- IT knowledge
- initiative, with problem-solving skills
- numerical and verbal reasoning
- a high level of communication abilities, as the production planner is often the link between the shop floor and management
- appreciation of customer service
- tact and the ability to persuade and negotiate.
The UK's print sector is the world's fifth-largest producer of printed products, according to The British Printing Industries Federation (BPIF). With a turnover of more than £13 billion, the sector includes 10,000 companies, employing around 116,000 people.
You can find work in the print industry in almost all areas of the UK. The highest concentration of companies is in London and the South East, but there is also a large number of opportunities in the North West, the East Midlands and Yorkshire and Humberside.
The largest sector in the industry is advertising literature and event programmes (37%), followed by newspapers, magazines and books (24%).
There are also companies that specialise in security printing (cheques, tickets and secure documents), and in packaging and labels.
It's now common for printing companies to deliver integrated marketing solutions to their clients by combining print and electronic media.
- high street print shops and small general jobbing printers who provide origination, printing and finishing services, mostly for short-run, fast turn-around printed products, such as letterheads, flyers and business cards
- larger companies offering facilities capable of producing a greater range of printed material, for example fine art printing, posters, brochures, catalogues and periodicals

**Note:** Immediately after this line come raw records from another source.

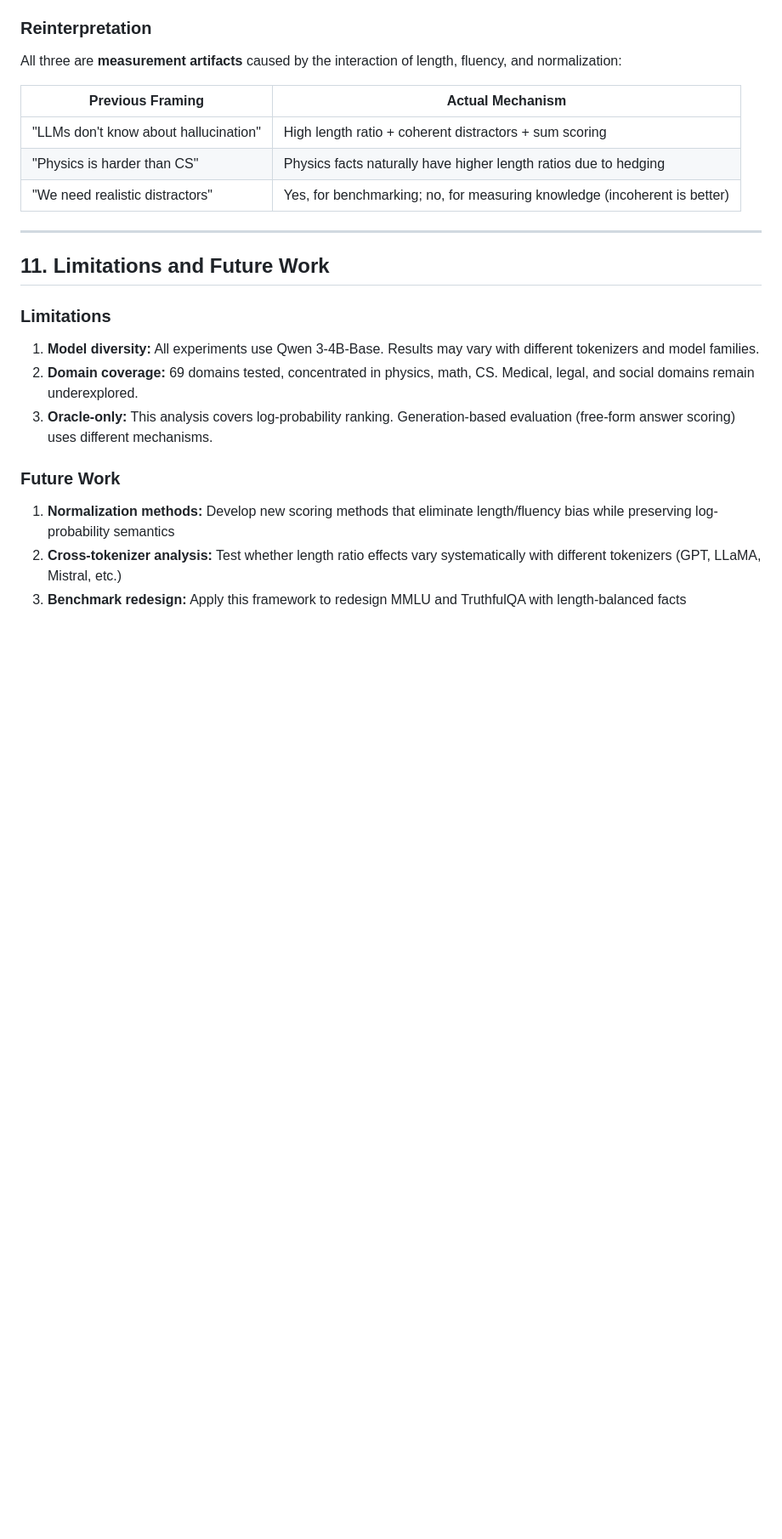
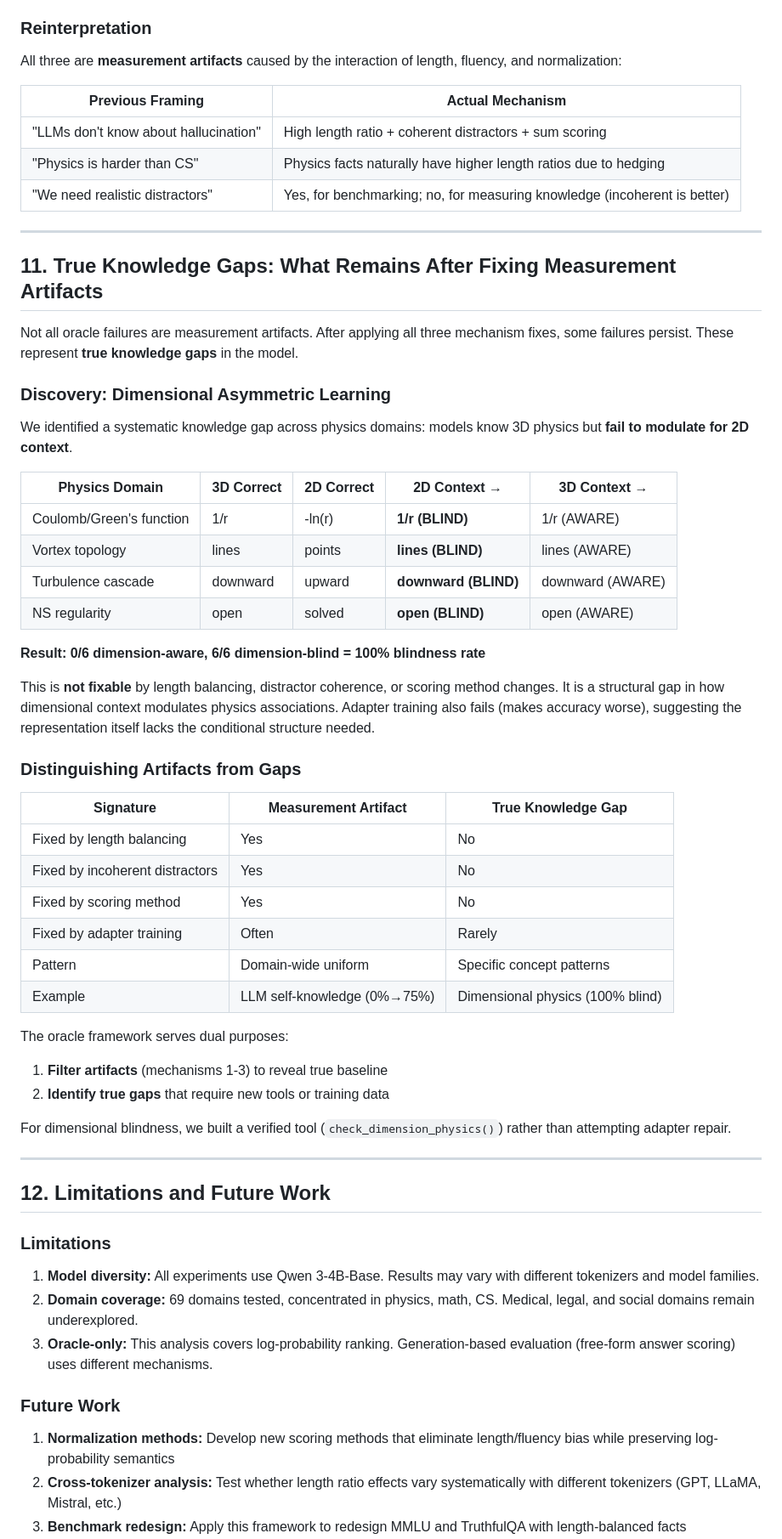
Before and after one commit to SolomonB14D3/noethersolve, a Markdown page: paper/unified_oracle_difficulty_theory.md, the part around one of its changes. Shown at 85% size. Rendered like a GitHub page; blank space fills up the shorter version.

Commit message:
Paper: Add Section 11 on true knowledge gaps vs measurement artifacts
New section distinguishes:
- Measurement artifacts (fixable by 3 mechanisms)
- True knowledge gaps (100% dimensional blindness)

Key finding: Dimensional asymmetric learning is NOT a measurement artifact.
Models know 3D physics but are blind to 2D context (0/6 awareness).
This cannot be fixed by length/coherence/scoring changes or adapter training.
Solution: build verified tools (check_dimension_physics).

Co-Authored-By: Claude Opus 4.5 <noreply@anthropic.com>

```diff
--- a/paper/unified_oracle_difficulty_theory.md
+++ b/paper/unified_oracle_difficulty_theory.md
@@ -372,7 +372,45 @@ All three are **measurement artifacts** caused by the interaction of length, flu
 
 ---
 
-## 11. Limitations and Future Work
+## 11. True Knowledge Gaps: What Remains After Fixing Measurement Artifacts
+
+Not all oracle failures are measurement artifacts. After applying all three mechanism fixes, some failures persist. These represent **true knowledge gaps** in the model.
+
+### Discovery: Dimensional Asymmetric Learning
+
+We identified a systematic knowledge gap across physics domains: models know 3D physics but **fail to modulate for 2D context**.
+
+| Physics Domain | 3D Correct | 2D Correct | 2D Context → | 3D Context → |
+|----------------|------------|------------|--------------|--------------|
+| Coulomb/Green's function | 1/r | -ln(r) | **1/r (BLIND)** | 1/r (AWARE) |
+| Vortex topology | lines | points | **lines (BLIND)** | lines (AWARE) |
+| Turbulence cascade | downward | upward | **downward (BLIND)** | downward (AWARE) |
+| NS regularity | open | solved | **open (BLIND)** | open (AWARE) |
+
+**Result: 0/6 dimension-aware, 6/6 dimension-blind = 100% blindness rate**
+
+This is **not fixable** by length balancing, distractor coherence, or scoring method changes. It is a structural gap in how dimensional context modulates physics associations. Adapter training also fails (makes accuracy worse), suggesting the representation itself lacks the conditional structure needed.
+
+### Distinguishing Artifacts from Gaps
+
+| Signature | Measurement Artifact | True Knowledge Gap |
+|-----------|---------------------|-------------------|
+| Fixed by length balancing | Yes | No |
+| Fixed by incoherent distractors | Yes | No |
+| Fixed by scoring method | Yes | No |
+| Fixed by adapter training | Often | Rarely |
+| Pattern | Domain-wide uniform | Specific concept patterns |
+| Example | LLM self-knowledge (0%→75%) | Dimensional physics (100% blind) |
+
+The oracle framework serves dual purposes:
+1. **Filter artifacts** (mechanisms 1-3) to reveal true baseline
+2. **Identify true gaps** that require new tools or training data
+
+For dimensional blindness, we built a verified tool (`check_dimension_physics()`) rather than attempting adapter repair.
+
+---
+
+## 12. Limitations and Future Work
 
 ### Limitations
 
```
Also changed, not shown: other parts of paper/unified_oracle_difficulty_theory.md (+1 -1 lines).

- specialist printers in screen-printing or printing on plastic, metal and other non-paper-based materials
- large printing companies specialising in paperback and hardback book production
- high volume web-offset printers, such as those producing newsprint and full-colour glossy magazines.
Other employers include advertising agencies, which hire production planners to plan the progress of clients' work, gather specification information, estimate costs of the work and act as the link between the agency and the printing company.
At all levels, the industry uses sophisticated technology and computerised production management systems.
Look for job vacancies at:
You can also check the local and regional press.
Recruitment agencies also handle vacancies. See:
Short, subject-based courses are available at a range of centres throughout the country. These are available in full-time, part-time and distance learning courses.
Training is, however, often delivered in the workplace. There are options for day release and attendance at external courses for relevant qualifications.
A range of training options and relevant courses, (in all areas of the printing industry), are detailed on BPIF website. These include:
- the BPIF MSc in Management for professionals in print and media, which provides a mixture of training, development and networking opportunities
- NVQ diplomas and certificates in management, team leading, and digital print production.
During a career as a production planner, you may experience a range of planning work in the departments of administration, origination, reprographics, print, bindery and dispatch. The role provides an excellent grounding for supervisory and management careers in all parts of the industry.
After gaining experience, some planners specialise in one of the separate areas of production. This may be in estimating work or, with further training, account management, customer relations, sales or buying.
Promotion is normally to production manager, with responsibility for the long-term and day-to-day production planning and control of workflow across all departments. Ultimately, your aim might be to advance to works or general manager.
Larger organisations generally offer more opportunities for promotion to supervisory and management positions and often enable you to specialise in a particular role.
However, smaller, often family-owned micro businesses sometimes offer greater responsibility at an earlier stage in your career and allow you the chance to gain hands-on printing skills and experience in a range of specialist areas.
Print production managers can join the BPIF, choosing from a three-tiered membership. Benefits of membership include advice about industry-specific health and safety risks, HR support and legal guidance.